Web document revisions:
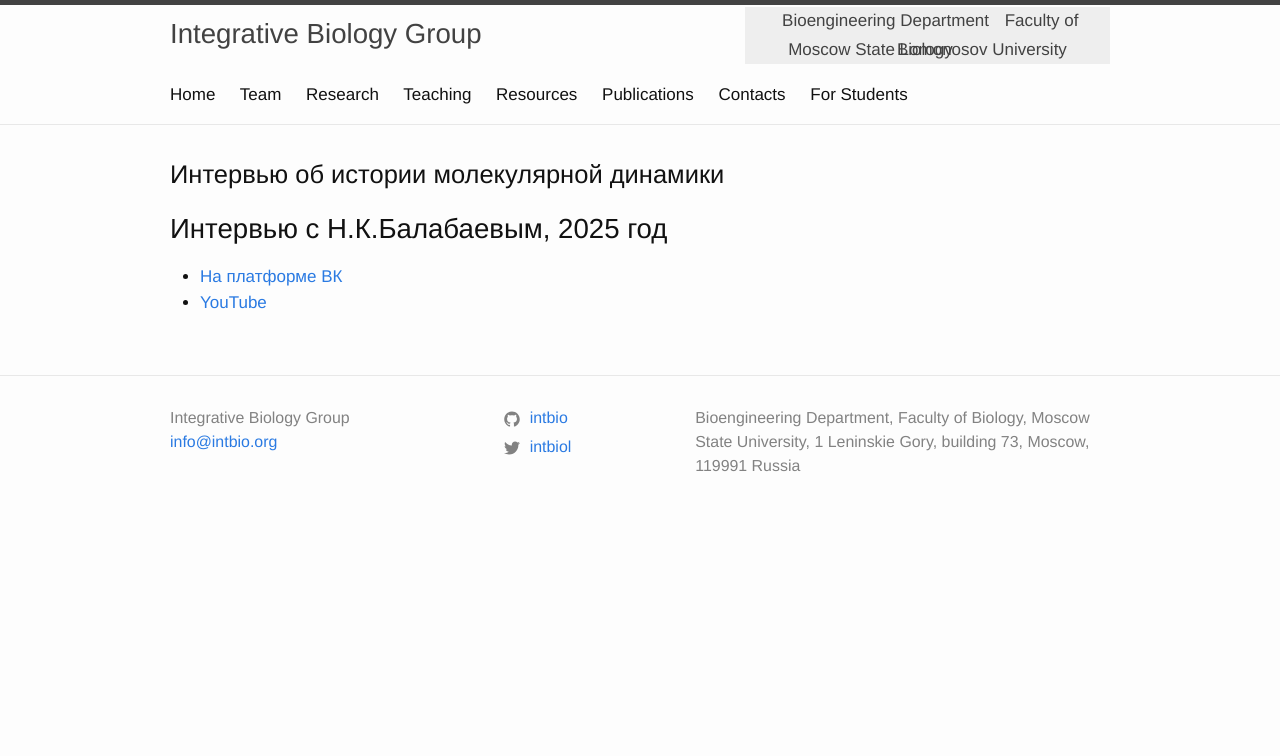
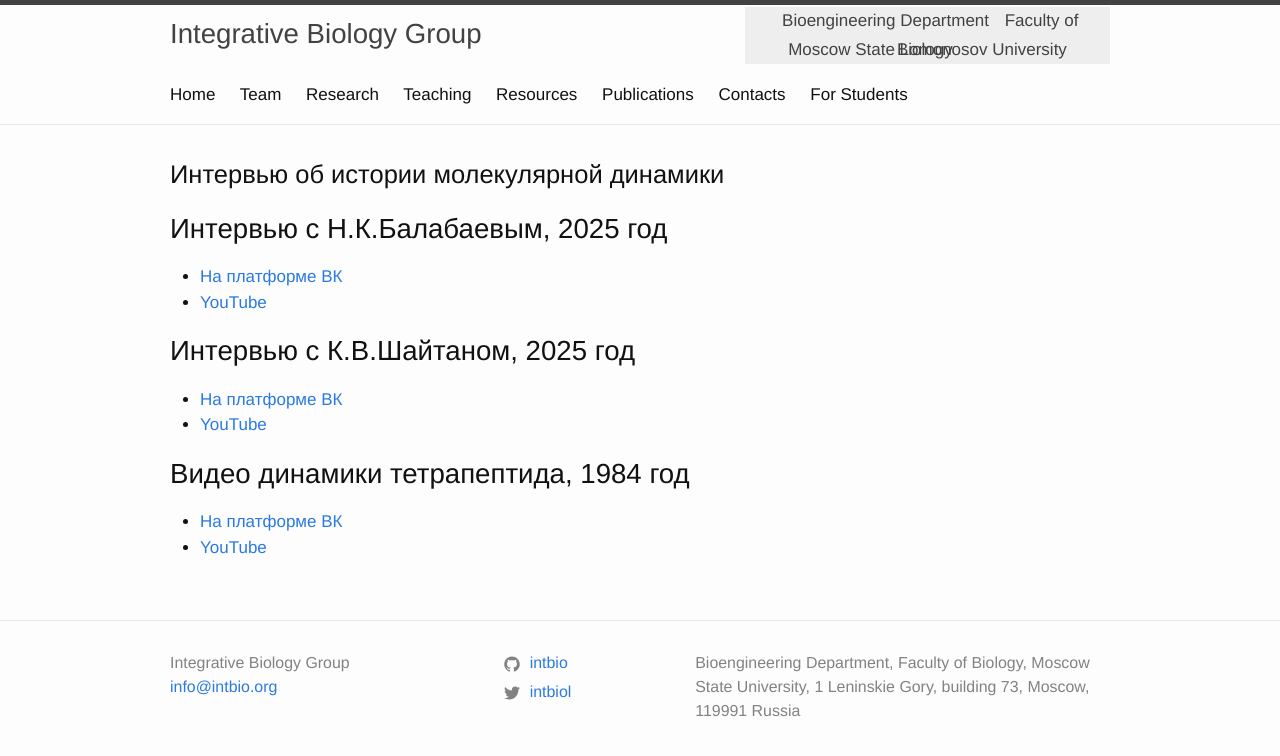
Before and after one commit to intbio/intbio.github.io, a Jekyll site: the page built from MD_history.md, in a window 1280 px wide. Shown: the top 756 px of the page. Built offline with Jekyll 4.4.1, drawn with Linux system fonts in a browser that asks for light colours.

Commit message:
Update MD_history.md

```diff
--- a/MD_history.md
+++ b/MD_history.md
@@ -9,3 +9,11 @@ permalink: /MD_history/
 ### Интервью с Н.К.Балабаевым, 2025 год
 - [На платформе ВК](https://vk.com/video-200790353_456239057?list=ln-EtJoia9VYVjYaWxC9J)
 - [YouTube](https://youtu.be/A6F1SQSwuts)
+
+### Интервью с К.В.Шайтаном, 2025 год
+- [На платформе ВК](https://vk.com/video-200790353_456239061?list=ln-JfW7wHSVp8Gx6NzDTJ)
+- [YouTube](https://youtu.be/YTtkc-WqbvU)
+
+### Видео динамики тетрапептида, 1984 год
+- [На платформе ВК](https://vk.com/video-200790353_456239062?list=ln-eoebiDSz2nNzUi7X9E)
+- [YouTube](https://youtu.be/IYh7aM80gPM)
```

Task brief -
What lines in the data above contain the word "https"? Show them all.

Problem solution -
 - [На платформе ВК](https://vk.com/video-200790353_456239057?list=ln-EtJoia9VYVjYaWxC9J)
 - [YouTube](https://youtu.be/A6F1SQSwuts)
+- [На платформе ВК](https://vk.com/video-200790353_456239061?list=ln-JfW7wHSVp8Gx6NzDTJ)
+- [YouTube](https://youtu.be/YTtkc-WqbvU)
+- [На платформе ВК](https://vk.com/video-200790353_456239062?list=ln-eoebiDSz2nNzUi7X9E)
+- [YouTube](https://youtu.be/IYh7aM80gPM)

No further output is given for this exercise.